One way to tell that something’s normal is that we’re happy to talk about it freely and easily in front of children. That’s what Britain’s LGBT children were deprived of for 15 years (slightly less in Scotland) by Section 28, a late Margaret Thatcher-era homophobic law banning the “promotion” of homosexuality, or any teaching that included “the acceptability of homosexuality as a pretended family relationship”.
In practice, this meant that schools across the country decided they simply could not mention same-sex relationships -- depriving older students of useful sex education, but much more broadly making any kind of LGBT role models completely invisible for a full generation of students. I would know: I was one of those students. Section 28 covered all but my very final year in the UK school system. Of the (at least) five of us in my year who later came out as LGBT, only one did so in school -- and surely came to regret it, given the bullying that followed.

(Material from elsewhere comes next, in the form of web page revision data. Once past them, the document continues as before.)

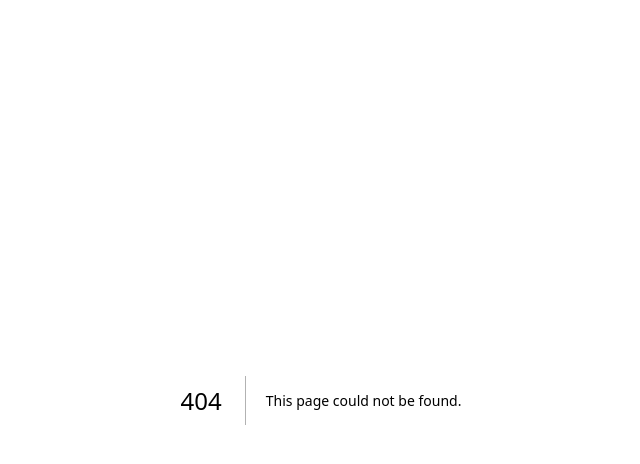
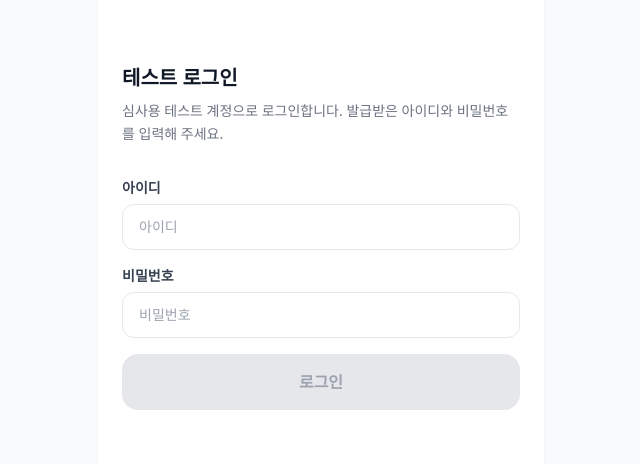
Before and after one commit to gitit36/chartpalja, a Next.js app: page /app/test-login in a window 1280 px wide. Before the commit this address had no page. Shown: the top 464 px of the page, without its empty margins (319-959 px from the left). Built offline with nearby package versions, Linux system fonts and the light colour scheme.

Commit message:
test login, 서비스 제공 기간 명시

```diff
--- a/src/app/(legal)/business/page.tsx
+++ b/src/app/(legal)/business/page.tsx
@@ -42,6 +42,7 @@ export default function BusinessPage() {
           </span>
         </Row>
         <Row label="사업장 소재지">{B.address}</Row>
+        <Row label="서비스 제공 기간">{B.serviceDeliveryPeriod}</Row>
         <Row label="고객센터">
           <a href={`tel:${B.phone}`} className="text-purple-600 underline">{B.phone}</a>
         </Row>
--- a/src/app/(legal)/refund/page.tsx
+++ b/src/app/(legal)/refund/page.tsx
@@ -20,29 +20,34 @@ function Ul({ children }: { children: React.ReactNode }) {
 export default function RefundPage() {
   return (
     <LegalPageLayout title="환불정책" effectiveDate={B.refundEffectiveDate}>
-      <H2>1. 환불 가능 조건</H2>
+      <H2>1. 서비스 제공 기간</H2>
+      <P>
+        본 서비스의 이용권은 비실물(디지털) 상품으로, {B.serviceDeliveryPeriod}. 결제가 완료되면 구매한 이용권이 회원 계정에 자동 충전되어 즉시 해설 기능을 이용하실 수 있습니다.
+      </P>
+
+      <H2>2. 환불 가능 조건</H2>
       <Ul>
         <li>사용하지 않은 이용권에 대해 결제일로부터 7일 이내 환불을 요청하시면, 유료 구입분에 한해 결제 금액을 환불해 드립니다.</li>
       </Ul>
 
-      <H2>2. 환불 불가 사유</H2>
+      <H2>3. 환불 불가 사유</H2>
       <Ul>
         <li>이미 해설 사용에 1회 이상 사용한 이용권 (디지털 콘텐츠 특성상 환불 불가)</li>
         <li>무료 적립·이벤트·프로모션 등으로 제공된, 유료 구입분이 아닌 이용권</li>
         <li>유효기간({B.ticketValidityMonths}개월)이 경과하여 자동 소멸된 이용권</li>
       </Ul>
 
-      <H2>3. 환불 신청 방법</H2>
+      <H2>4. 환불 신청 방법</H2>
       <P>
         고객센터({B.email} / {B.phone})로 결제일, 결제수단, 회원 정보(카카오 닉네임 또는 이메일)를 알려주시면 영업일 기준 3~5일 이내에 처리됩니다.
       </P>
 
-      <H2>4. 회사 귀책 사유로 인한 환불</H2>
+      <H2>5. 회사 귀책 사유로 인한 환불</H2>
       <P>
         시스템 장애, 서비스 종료 등 회사의 귀책 사유로 이용권을 정상적으로 이용할 수 없는 경우, 사용 여부와 관계없이 잔여 이용권에 상응하는 금액을 환불합니다.
       </P>
 
-      <H2>5. 분쟁 해결</H2>
+      <H2>6. 분쟁 해결</H2>
       <P>
         환불 관련 분쟁은 한국소비자원의 분쟁조정 절차 및 「전자상거래 등에서의 소비자보호에 관한 법률」을 따릅니다.
       </P>
--- /dev/null
+++ b/src/app/api/auth/test-login/route.ts
@@ -0,0 +1,90 @@
+import { NextResponse } from 'next/server'
+import { prisma } from '@/lib/db/prisma'
+import { setUserSession } from '@/lib/auth/session'
+
+export const runtime = 'nodejs'
+
+/**
+ * 결제대행사(PG) 심사용 테스트 로그인.
+ *
+ * - 카카오 로그인 없이 ID/PW 만으로 심사 담당자가 로그인할 수 있게 한다.
+ * - 비실물 상품 특성상 심사 담당자가 실제 결제 없이 서비스/결제창을 확인할 수 있도록,
+ *   이 계정에는 운세 해설(chart)·구간 해설(period) 이용권을 각각 30개 보장한다.
+ * - 기본 활성화. 운영에서 끄려면 환경변수 TEST_LOGIN_ENABLED=0 으로 설정한다.
+ * - 자격증명은 환경변수(TEST_LOGIN_ID / TEST_LOGIN_PASSWORD)로 덮어쓸 수 있다.
+ */
+
+const TEST_KAKAO_ID = 'test_reviewer_account'
+const TEST_NICKNAME = '심사용 테스트 계정'
+const TEST_EMAIL = 'review@chartpalja.com'
+const GRANT_EACH = 30
+
+const DEFAULT_ID = 'testid00!'
+const DEFAULT_PW = 'testpw00!'
+
+function isEnabled(): boolean {
+  return process.env.TEST_LOGIN_ENABLED !== '0'
+}
+
+export async function POST(request: Request) {
+  if (!isEnabled()) {
+    return NextResponse.json({ error: 'not_found' }, { status: 404 })
+  }
+
+  let body: { id?: unknown; password?: unknown }
+  try {
+    body = await request.json()
+  } catch {
+    body = {}
+  }
+
+  const id = typeof body.id === 'string' ? body.id.trim() : ''
+  const password = typeof body.password === 'string' ? body.password : ''
+
+  const expectedId = process.env.TEST_LOGIN_ID || DEFAULT_ID
+  const expectedPw = process.env.TEST_LOGIN_PASSWORD || DEFAULT_PW
+
+  if (id !== expectedId || password !== expectedPw) {
+    return NextResponse.json({ error: 'invalid_credentials' }, { status: 401 })
+  }
+
+  // 시드 테스트 유저 보장
+  const user = await prisma.user.upsert({
+    where: { kakaoId: TEST_KAKAO_ID },
+    update: { updatedAt: new Date() },
+    create: { kakaoId: TEST_KAKAO_ID, email: TEST_EMAIL, nickname: TEST_NICKNAME },
+  })
+
+  // 이용권 30/30 보장 (chartCredits=운세 해설, periodCredits=구간 해설)
+  const balance = await prisma.userBalance.findUnique({ where: { userId: user.id } })
+  if (!balance) {
+    await prisma.$transaction([
+      prisma.userBalance.create({
+        data: { userId: user.id, chartCredits: GRANT_EACH, periodCredits: GRANT_EACH },
+      }),
+      prisma.entitlementLedger.createMany({
+        data: [
+          { userId: user.id, creditType: 'chart', delta: GRANT_EACH, reason: 'test_grant' },
+          { userId: user.id, creditType: 'period', delta: GRANT_EACH, reason: 'test_grant' },
+        ],
+      }),
+    ])
+  } else if (balance.chartCredits < GRANT_EACH || balance.periodCredits < GRANT_EACH) {
+    await prisma.userBalance.update({
+      where: { userId: user.id },
+      data: {
+        chartCredits: Math.max(balance.chartCredits, GRANT_EACH),
+        periodCredits: Math.max(balance.periodCredits, GRANT_EACH),
+      },
+    })
+  }
+
+  await setUserSession({
+    id: user.id,
+    kakaoId: user.kakaoId,
+    email: user.email,
+    nickname: user.nickname,
+  })
+
+  return NextResponse.json({ ok: true })
+}
--- /dev/null
+++ b/src/app/app/test-login/page.tsx
@@ -0,0 +1,102 @@
+'use client'
+
+import { useState } from 'react'
+import { useRouter } from 'next/navigation'
+import { MobileContainer } from '@/components/MobileContainer'
+
+/**
+ * 결제대행사(PG) 심사용 테스트 로그인 페이지.
+ * 카카오 로그인 없이 발급된 ID/PW 로 로그인하여 서비스/결제 흐름을 확인할 수 있다.
+ */
+export default function TestLoginPage() {
+  const router = useRouter()
+  const [id, setId] = useState('')
+  const [password, setPassword] = useState('')
+  const [error, setError] = useState<string | null>(null)
+  const [loading, setLoading] = useState(false)
+
+  const handleSubmit = async (e: React.FormEvent) => {
+    e.preventDefault()
+    if (loading) return
+    setError(null)
+    setLoading(true)
+    try {
+      const res = await fetch('/api/auth/test-login', {
+        method: 'POST',
+        headers: { 'Content-Type': 'application/json' },
+        credentials: 'include',
+        body: JSON.stringify({ id, password }),
+      })
+      if (res.ok) {
+        router.replace('/app/list')
+        return
+      }
+      if (res.status === 404) {
+        setError('테스트 로그인이 비활성화되어 있습니다.')
+      } else {
+        setError('아이디 또는 비밀번호가 올바르지 않습니다.')
+      }
+    } catch {
+      setError('로그인 중 오류가 발생했습니다. 잠시 후 다시 시도해 주세요.')
+    } finally {
+      setLoading(false)
+    }
+  }
+
+  return (
+    <MobileContainer>
+      <div className="px-6 pt-16 pb-32 min-h-screen flex flex-col">
+        <h1 className="text-xl font-bold text-gray-900">테스트 로그인</h1>
+        <p className="mt-2 text-sm text-gray-500 leading-relaxed">
+          심사용 테스트 계정으로 로그인합니다. 발급받은 아이디와 비밀번호를 입력해 주세요.
+        </p>
+
+        <form onSubmit={handleSubmit} className="mt-8 space-y-4">
+          <label className="block">
+            <span className="text-sm font-semibold text-gray-700 mb-1.5 block">아이디</span>
+            <input
+              type="text"
+              value={id}
+              onChange={(e) => setId(e.target.value)}
+              autoCapitalize="none"
+              autoCorrect="off"
+              spellCheck={false}
+              placeholder="아이디"
+              className="w-full px-4 py-3 rounded-xl border border-gray-200 text-sm text-gray-900 placeholder-gray-400 focus:outline-none focus:border-gray-400"
+            />
+          </label>
+
+          <label className="block">
+            <span className="text-sm font-semibold text-gray-700 mb-1.5 block">비밀번호</span>
+            <input
+              type="password"
+              value={password}
+              onChange={(e) => setPassword(e.target.value)}
+              autoCapitalize="none"
+              autoCorrect="off"
+              spellCheck={false}
+              placeholder="비밀번호"
+              className="w-full px-4 py-3 rounded-xl border border-gray-200 text-sm text-gray-900 placeholder-gray-400 focus:outline-none focus:border-gray-400"
+            />
+          </label>
+
+          {error && (
+            <div className="p-3 bg-red-50 rounded-xl text-sm text-red-600">{error}</div>
+          )}
+
+          <button
+            type="submit"
+            disabled={!id || !password || loading}
+            className={`w-full py-4 rounded-2xl text-base font-bold transition-all ${
+              id && password && !loading
+                ? 'bg-gradient-to-r from-purple-600 to-indigo-600 text-white shadow-lg hover:shadow-xl active:scale-[0.98]'
+                : 'bg-gray-200 text-gray-400 cursor-not-allowed'
+            }`}
+          >
+            {loading ? '로그인 중...' : '로그인'}
+          </button>
+        </form>
+      </div>
+    </MobileContainer>
+  )
+}
--- a/src/components/payment/OrderSummaryCard.tsx
+++ b/src/components/payment/OrderSummaryCard.tsx
@@ -2,6 +2,7 @@
 
 import { formatPrice, calcFreePeriodCredits } from '@/lib/payment/products'
 import type { Product } from '@/lib/payment/products'
+import { BUSINESS_INFO } from '@/lib/legal/business-info'
 
 interface Props {
   chartProduct: Product | null
@@ -41,6 +42,10 @@ export function OrderSummaryCard({ chartProduct, periodProduct, totalPrice }: Pr
         <span className="text-sm font-semibold text-gray-700">총 결제 금액</span>
         <span className="text-lg font-bold text-gray-900">{formatPrice(totalPrice)}원</span>
       </div>
+
+      <p className="mt-3 text-[11px] text-gray-400 leading-relaxed">
+        서비스 제공 기간: {BUSINESS_INFO.serviceDeliveryPeriod}
+      </p>
     </div>
   )
 }
--- a/src/lib/legal/business-info.ts
+++ b/src/lib/legal/business-info.ts
@@ -21,4 +21,6 @@ export const BUSINESS_INFO = {
   refundEffectiveDate: '2026년 5월 1일',
   minAge: 14,
   ticketValidityMonths: 12,
+  // 비실물(디지털) 상품 제공 기간 — 결제 즉시 이용권이 자동 충전되어 바로 사용 가능
+  serviceDeliveryPeriod: '결제 완료 후 즉시 이용 가능 (이용권 자동 충전)',
 } as const
```
Also changed, not shown: 1 other file (tests, documents, lock files or other folders).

When the law changed, the school changed fast: when relatives went to the same school less than five years after I finished, being gay was a non-event, even in the lower years.